Patel adds that INTJs tend to be "perfectionists," preferring "prefer solitude over socialization," which some can interpret as them being cold or distant.
"They favor logic over emotions or empathic feelings as their preferred choice in decision-making processes," Patel says. "This can create the perception that they're unfriendly; an INTJ may struggle with emotional connections with people and may appear cold due to being very analytical and critical of others."
INTJ's extroverted counterpart, ENTJ, also makes the list of the unfriendliest, according to Christopher Paul Jones, phobia specialist, author, and speaker.
"ENTJs are often driven by their ambition and desire for success and they are often natural leaders who prioritize efficiency and results," Jones says. "In their pursuit of goals, however, they may come across as overly assertive or even aggressive, which can be perceived as unfriendly by those who value a more nurturing or collaborative approach."
Jones adds that ENTJs also tended to be more straightforward when they're communicating—thanks in large part to their "confidence in their abilities."
"While they may have good intentions, their focus on accomplishing tasks efficiently may overshadow the importance of building rapport or considering others' feelings, leading to them coming across as a lot less friendly than they actually are," he explains.
These "natural-born leaders" are also on Pinarli's list of potentially unfriendly Myers-Briggs types, but she adds that there's more to the story.
"Beneath their seemingly tough exterior lies an unwavering commitment to achieving their goals and a genuine desire to inspire others," Pinarli says.
READ THIS NEXT: The 7 Kindest Myers-Briggs Personality Types, Experts Say.
Another introverted personality type to make the list is ISTP. As Jones notes, these logical problem-solvers "usually value independence and autonomy," meaning they may prefer to work on things by themselves as opposed to with others.
"[This] self-reliance and tendency to be reserved can make them appear distant or unfriendly to those who seek more emotional connection or social interaction," he says.
INTJs also aren't always interested in social dynamics or small talk and would rather focus on addressing "tangible problems," Jones says.
"Their focus on efficiency and self-sufficiency can then lead others to perceive them as distant or uninterested in forming friendships or bonds which makes them seem more cold or aloof, which doesn't make them seem friendly or approachable," he adds.
Jones also says that people who are introverted, intuitive, thinking, and perceiving aren't always looking to make new friends.
"INTPs are known for their intellectual curiosity and analytical thinking and they enjoy exploring complex concepts and ideas," he says. "This means they're inclined towards introspection and independent thought, which may sometimes lead them to appear detached or aloof in social situations. [This] can be perceived as unfriendly by those seeking more emotional warmth from those around them."

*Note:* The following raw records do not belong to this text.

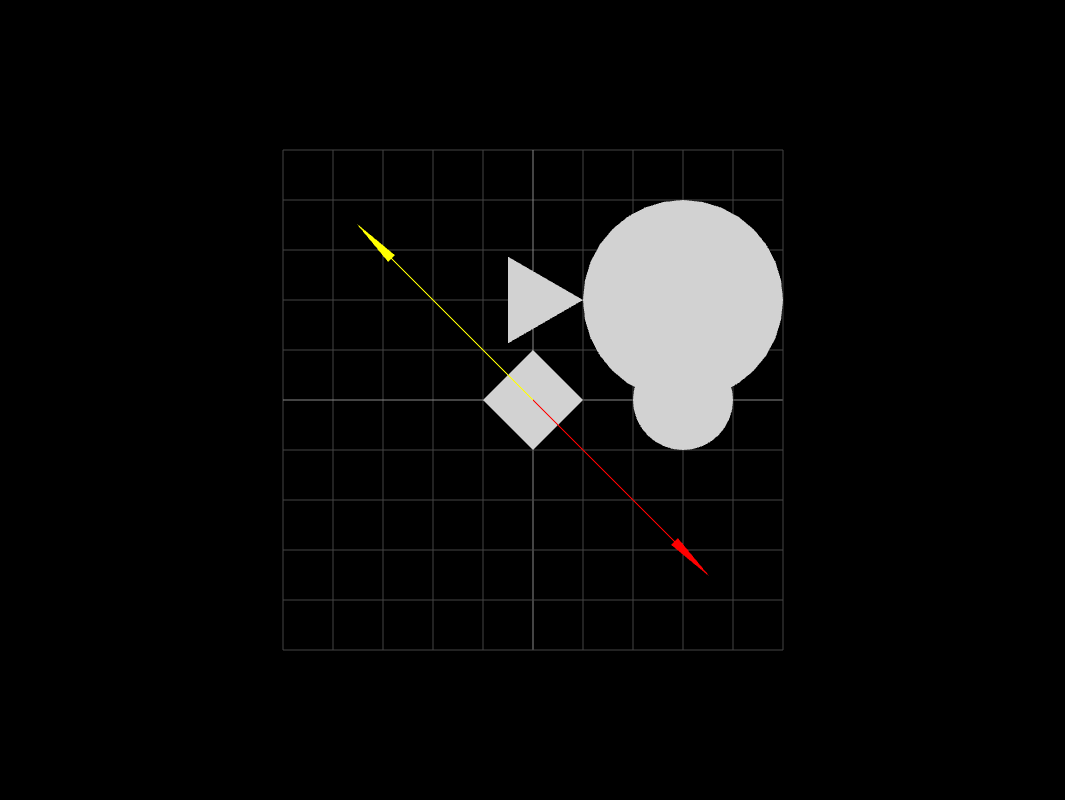
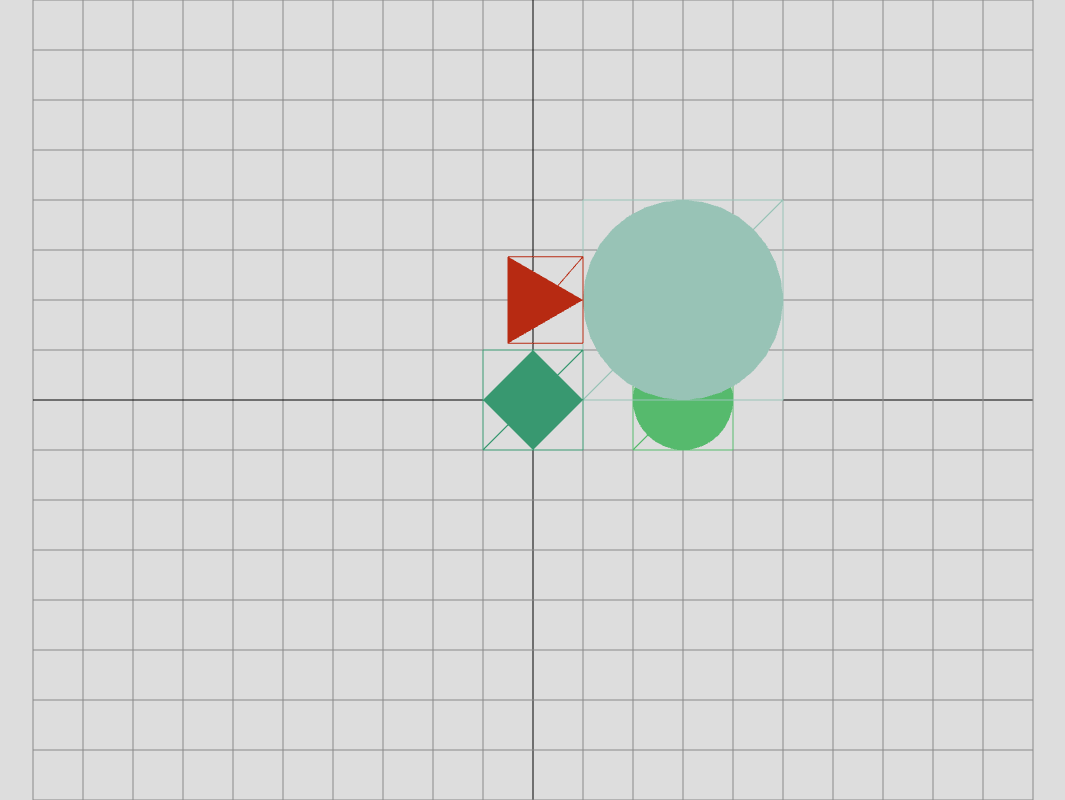
Before and after one commit to Confuzzl/final-project-three-js, a website: page index.html in a window 1280 px wide. Shown: the whole page, without its empty margins (107-1172 px from the left). Drawn offline with nearby package versions, Linux system fonts and the light colour scheme; animation ran at ten frames a second.

Commit message:
maintenance

```diff
--- /dev/null
+++ b/scripts/collision/aabb.js
@@ -0,0 +1,83 @@
+import { Vector2 } from "three.js";
+
+export class AABB {
+    /**@type {Vector2}*/
+    min;
+    /**@type {Vector2}*/
+    max;
+
+    /**
+     * @param {Vector2} min
+     * @param {Vector2} max
+     */
+    constructor(min = new Vector2(), max = new Vector2()) {
+        this.min = min;
+        this.max = max;
+    }
+
+    /**@returns {AABB}*/
+    static expandingBase() {
+        return new AABB(
+            new Vector2(Number.POSITIVE_INFINITY, Number.POSITIVE_INFINITY),
+            new Vector2(Number.NEGATIVE_INFINITY, Number.NEGATIVE_INFINITY)
+        );
+    }
+
+    /**@param {Vector2} point*/
+    expand(point) {
+        this.min.x = Math.min(this.min.x, point.x);
+        this.max.x = Math.max(this.max.x, point.x);
+        this.min.y = Math.min(this.min.y, point.y);
+        this.max.y = Math.max(this.max.y, point.y);
+    }
+
+    /**@returns {Vector2}*/
+    size() {
+        return this.max.clone().sub(this.min);
+    }
+
+    /**@returns {Vector2}*/
+    midpoint() {
+        return this.min.clone().add(this.max).divideScalar(2);
+    }
+
+    /**@returns {Vector2[]}*/
+    getVertices() {
+        return [
+            this.min,
+            new Vector2(this.max.x, this.min.y),
+            this.max,
+            new Vector2(this.min.x, this.max.y),
+        ];
+    }
+
+    /**
+     * @param {Vector2} point
+     * @returns {boolean}
+     */
+    pointIntersecting(point) {
+        return (
+            this.min.x < point.x &&
+            point.x < this.max.x &&
+            this.min.y < point.y &&
+            point.y < this.max.y &&
+            this.min.z < point.z &&
+            point.z < this.max.z
+        );
+    }
+
+    /**
+     * @param {AABB} other
+     * @returns {boolean}
+     */
+    aabbIntersecting(other) {
+        return (
+            this.min.x < other.max.x &&
+            this.max.x > other.min.x &&
+            this.min.y < other.max.y &&
+            this.max.y > other.max.y &&
+            this.min.z < other.max.z &&
+            this.max.z > other.min.z
+        );
+    }
+}
--- a/scripts/collision/circle.js
+++ b/scripts/collision/circle.js
@@ -1,4 +1,5 @@
 import { Collidable } from "./collidable.js";
+import { AABB } from "./aabb.js";
 
 export class Circle extends Collidable {
     /**@type {number}*/
@@ -12,5 +13,10 @@ export class Circle extends Collidable {
     constructor(x, y, radius) {
         super(x, y);
         this.radius = radius;
+
+        this.aabb = new AABB(
+            this.centroid.clone().subScalar(radius),
+            this.centroid.clone().addScalar(radius)
+        );
     }
 }
--- a/scripts/collision/collidable.js
+++ b/scripts/collision/collidable.js
@@ -1,9 +1,10 @@
-import {
-    Vector2,
-    Quaternion,
-} from "https://unpkg.com/three@0.126.1/build/three.module.js";
+import { Vector2, Quaternion } from "three.js";
+import { AABB } from "./aabb.js";
 
 export class Collidable {
+    /**@type {AABB}*/
+    aabb = AABB.expandingBase();
+
     /**@type {Vector2}*/
     centroid;
     /**@type {Quaternion}*/
@@ -21,4 +22,6 @@ export class Collidable {
     centroidArray() {
         return [this.centroid.x, this.centroid.y, 0];
     }
+
+    update() {}
 }
--- a/scripts/collision/polygon.js
+++ b/scripts/collision/polygon.js
@@ -1,5 +1,6 @@
-import { Vector2 } from "https://unpkg.com/three@0.126.1/build/three.module.js";
+import { Vector2 } from "three.js";
 import { Collidable } from "./collidable.js";
+import { AABB } from "./aabb.js";
 
 export class Edge {
     /**@type {Vector2} */
@@ -42,6 +43,28 @@ export class Polygon extends Collidable {
         this.edges = this.localVertices.map(
             (v, i, arr) => new Edge(v, arr[(i + 1) % arr.length])
         );
+
+        // const min = new Vector2(
+        //     Number.POSITIVE_INFINITY,
+        //     Number.POSITIVE_INFINITY
+        // );
+        // const max = new Vector2(
+        //     Number.NEGATIVE_INFINITY,
+        //     Number.NEGATIVE_INFINITY
+        // );
+        // for (const v of this.localVertices) {
+        //     const vertex = v.clone().add(this.centroid);
+        //     min.x = Math.min(min.x, vertex.x);
+        //     max.x = Math.max(max.x, vertex.x);
+        //     min.y = Math.min(min.y, vertex.y);
+        //     max.y = Math.max(max.y, vertex.y);
+        // }
+        // this.aabb = new AABB(min, max);
+        this.aabb = AABB.expandingBase();
+        this.localVertices.forEach((v) => {
+            const point = v.clone().add(this.centroid);
+            this.aabb.expand(point);
+        });
     }
 
     /**
--- a/scripts/collision/sat.js
+++ b/scripts/collision/sat.js
@@ -1,7 +1,7 @@
 import { Collidable } from "./collidable.js";
 import { Edge, Polygon } from "./polygon.js";
 import { Circle } from "./circle.js";
-import { Vector2 } from "https://unpkg.com/three@0.126.1/build/three.module.js";
+import { Vector2 } from "three.js";
 
 /**
  * @param {Collidable} a
@@ -29,9 +29,7 @@ export function sat(a, b) {
  */
 function circleCircle(a, b) {
     const distance2 = a.centroid.distanceToSquared(b.centroid);
-    // console.log(distance2);
     const minDistance2 = (a.radius + b.radius) ** 2;
-    // console.log(minDistance2);
     return distance2 < minDistance2;
 }
 
@@ -52,14 +50,12 @@ class Axis {
     /**@param {Vector2} point*/
     projectToA(point) {
         const dot = this.direction.dot(point);
-        console.log(dot);
         this.minA = Math.min(this.minA, dot);
         this.maxA = Math.max(this.maxA, dot);
     }
     /**@param {Vector2} point*/
     projectToB(point) {
         const dot = this.direction.dot(point);
-        console.log(dot);
         this.minB = Math.min(this.minB, dot);
         this.maxB = Math.max(this.maxB, dot);
     }
@@ -69,9 +65,7 @@ class Axis {
     }
 
     isIntersecting() {
-        const out = this.depth();
-        console.log(out);
-        return out < 0;
+        return this.depth() < 0;
     }
 }
 
@@ -100,23 +94,15 @@ function intersectingOnAxis(a, b, edge) {
     const v = edge.asVector();
     const perp = new Vector2(v.y, -v.x);
     const axis = new Axis(perp);
-    console.log(axis.direction);
     a.localVertices.forEach((v) => {
         const vertex = v.clone().add(a.centroid);
-        console.log(vertex);
         axis.projectToA(vertex);
     });
     b.localVertices.forEach((v) => {
         const vertex = v.clone().add(b.centroid);
-        console.log(vertex);
         axis.projectToB(vertex);
     });
-    console.log(
-        `${a.localVertices.length}[${axis.minA} ${axis.maxA}] ${b.localVertices.length}[${axis.minB} ${axis.maxB}]`
-    );
-    const out = axis.isIntersecting();
-    console.log(out);
-    return out;
+    return axis.isIntersecting();
 }
 
 /**
--- a/scripts/rendering.js
+++ b/scripts/rendering.js
@@ -1,13 +1,9 @@
-import {
-    Mesh,
-    CircleGeometry,
-    Shape,
-    ShapeGeometry,
-} from "https://unpkg.com/three@0.126.1/build/three.module.js";
+import { Mesh, CircleGeometry, Shape, ShapeGeometry } from "three.js";
 import { Collidable } from "./collision/collidable.js";
 import { Polygon } from "./collision/polygon.js";
 import { Circle } from "./collision/circle.js";
-import { Scene2D } from "./scene/scene2d.js";
+import { material, randomMaterial } from "./scene/scene2d.js";
+import { AABB } from "./collision/aabb.js";
 
 export const CIRCLE_SEGMENTS = 32;
 
@@ -27,7 +23,7 @@ export function collidableToMesh(collidable) {
 function polygonToMesh(polygon) {
     const out = new Mesh(
         new ShapeGeometry(new Shape(polygon.localVertices)),
-        Scene2D.defaultMaterial
+        randomMaterial()
     );
     out.position.set(...polygon.centroidArray());
     return out;
@@ -39,8 +35,21 @@ function polygonToMesh(polygon) {
 function circleToMesh(circle) {
     const out = new Mesh(
         new CircleGeometry(circle.radius, CIRCLE_SEGMENTS),
-        Scene2D.defaultMaterial
+        randomMaterial()
     );
     out.position.set(...circle.centroidArray());
     return out;
 }
+
+/**
+ * @param {AABB} aabb
+ * @param {number} color
+ * @returns {Mesh}
+ */
+export function aabbToMesh(aabb, color) {
+    const out = new Mesh(
+        new ShapeGeometry(new Shape(aabb.getVertices())),
+        material(color, true)
+    );
+    return out;
+}
--- a/scripts/scene/camera2d.js
+++ b/scripts/scene/camera2d.js
@@ -1,4 +1,4 @@
-import { OrthographicCamera } from "https://unpkg.com/three@0.126.1/build/three.module.js";
+import { OrthographicCamera } from "three.js";
 
 export class Camera2D extends OrthographicCamera {
     constructor(width, height, zoom = 50) {
--- a/scripts/scene/scene2d.js
+++ b/scripts/scene/scene2d.js
@@ -4,30 +4,41 @@ import {
     AmbientLight,
     DirectionalLight,
     WebGLRenderer,
-    ArrowHelper,
-    Vector3,
     GridHelper,
-} from "https://unpkg.com/three@0.126.1/build/three.module.js";
+    Clock,
+} from "three.js";
 import { Camera2D } from "./camera2d.js";
-import { collidableToMesh } from "../rendering.js";
+import { collidableToMesh, aabbToMesh } from "../rendering.js";
 import { Circle } from "../collision/circle.js";
 import { sat } from "../collision/sat.js";
 import { Polygon } from "../collision/polygon.js";
+import { Collidable } from "../collision/collidable.js";
+
+export function material(color, wireframe = false) {
+    return new MeshStandardMaterial({ color: color, wireframe: wireframe });
+}
+
+export function randomMaterial() {
+    return material(Math.floor(Math.random() * (1 << 24)));
+}
 
 export class Scene2D extends Scene {
     renderer = new WebGLRenderer({ antialias: true });
     camera;
-    static defaultMaterial = new MeshStandardMaterial({
-        color: 0xffffff,
-    });
+    // static defaultMaterial = new MeshStandardMaterial({
+    //     color: 0xffffff,
+    // });
 
     ambient = new AmbientLight(0x777777);
     light = new DirectionalLight(0xffffff, 0.5);
+
+    gridSize = 20;
 
     constructor(width, height) {
         super();
 
         this.renderer.setSize(width, height);
+        this.renderer.setClearColor(0xdddddd);
         document.body.appendChild(this.renderer.domElement);
 
         this.camera = new Camera2D(width, height);
@@ -39,40 +50,71 @@ export class Scene2D extends Scene {
         this.#create();
     }
 
+    /**
+     *
+     * @param {Collidable} collidable
+     * @param {boolean} showAABB
+     */
+    #addCollidable(collidable, showAABB = false) {
+        const mesh = collidableToMesh(collidable);
+        super.add(mesh);
+        if (showAABB)
+            super.add(aabbToMesh(collidable.aabb, mesh.material.color));
+    }
+
     #create() {
         this.camera.position.set(0, 0, 10);
         {
-            const a = new Circle(3, 0, 1);
-            const b = new Circle(3, 2, 2);
-
-            console.log(sat(a, b));
-
-            super.add(collidableToMesh(a));
-            super.add(collidableToMesh(b));
+            this.#addCollidable(new Circle(3, 0, 1), true);
+            this.#addCollidable(new Circle(3, 2, 2), true);
+            // const a = new Circle(3, 0, 1);
+            // const b = new Circle(3, 2, 2);
+            // console.log(sat(a, b));
+            // super.add(collidableToMesh(a));
+            // super.add(collidableToMesh(b));
         }
         {
-            const a = Polygon.ngon(0, 0, 4, 1);
-            const b = Polygon.ngon(0, 2, 3, 1);
+            this.#addCollidable(Polygon.ngon(0, 0, 4, 1), true);
+            this.#addCollidable(Polygon.ngon(0, 2, 3, 1), true);
+            // const a = Polygon.ngon(0, 0, 4, 1);
+            // const b = Polygon.ngon(0, 1, 3, 1);
 
-            console.log(sat(a, b));
+            // console.log(sat(a, b));
 
-            super.add(collidableToMesh(a));
-            super.add(collidableToMesh(b));
+            // super.add(collidableToMesh(a));
+            // super.add(collidableToMesh(b));
 
             // const dir = new Vector3(0.5, -0.86602540378, 0);
-            const dir = new Vector3(Math.sqrt(2) / -2, Math.sqrt(2) / 2, 0);
-            const dir2 = dir.clone().negate();
-            super.add(new ArrowHelper(dir, new Vector3(), 5, 0xffff00));
-            super.add(new ArrowHelper(dir2, new Vector3(), 5, 0xff0000));
-            const grid = new GridHelper(10, 10, 0x888888, 0x444444);
+            // const dir = new Vector3(-0.70710678118, 0.70710678118, 0);
+            // const dir2 = dir.clone().negate();
+            // super.add(new ArrowHelper(dir, new Vector3(), 5, 0xff0000));
+            // super.add(new ArrowHelper(dir2, new Vector3(), 5, 0x00ffff));
+            const grid = new GridHelper(
+                this.gridSize,
+                this.gridSize,
+                0x000000,
+                0x888888
+            );
             grid.position.z = -1;
             grid.rotation.x = Math.PI / 2;
             super.add(grid);
         }
     }
 
+    clock = new Clock();
+    dt = 0;
+    fps = 1 / 30;
+    ups = 1 / 60;
+
     render() {
         requestAnimationFrame(this.render.bind(this));
+
+        // this.dt += this.clock.getDelta();
+
+        // if (this.dt >= this.fps) {
         this.renderer.render(this, this.camera);
+        // }
+        // if (this.dt >= this.ups) {
+        // }
     }
 }
```
Also changed, not shown: index.html (+7 -0 lines), scripts/collision/quadtree/tree.js (added, +25 -0 lines).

They're also introspective, and when they do decide to participate in conversation, they're looking to discuss more abstract topics.
"Their preference for intellectual discussions and their introverted nature might then make them less inclined to engage in casual conversations or socializing, which can create an impression of unfriendliness, even if this isn't true!" Jones says.
For more interesting content delivered straight to your inbox, sign up for our daily newsletter.
You shouldn't expect extroverted, sensing, thinking, and judging people to strike up a conversation right away, either.
ESTJs prioritize efficiency, and similar to INTJs, they "excel at organizing and executing plans," Pinarli says.
"Their strong preference and propensity for practicality and adherence to established protocols may cause them to come across as uncompromising or inflexible," Pinarli says. "They are focused on accomplishing tasks efficiently, often placing a higher priority on productivity than on interpersonal harmony."
But while their "no-nonsense approach" can be off-putting, Pinarli adds that "a deep sense of responsibility and dependability" is hiding beneath it.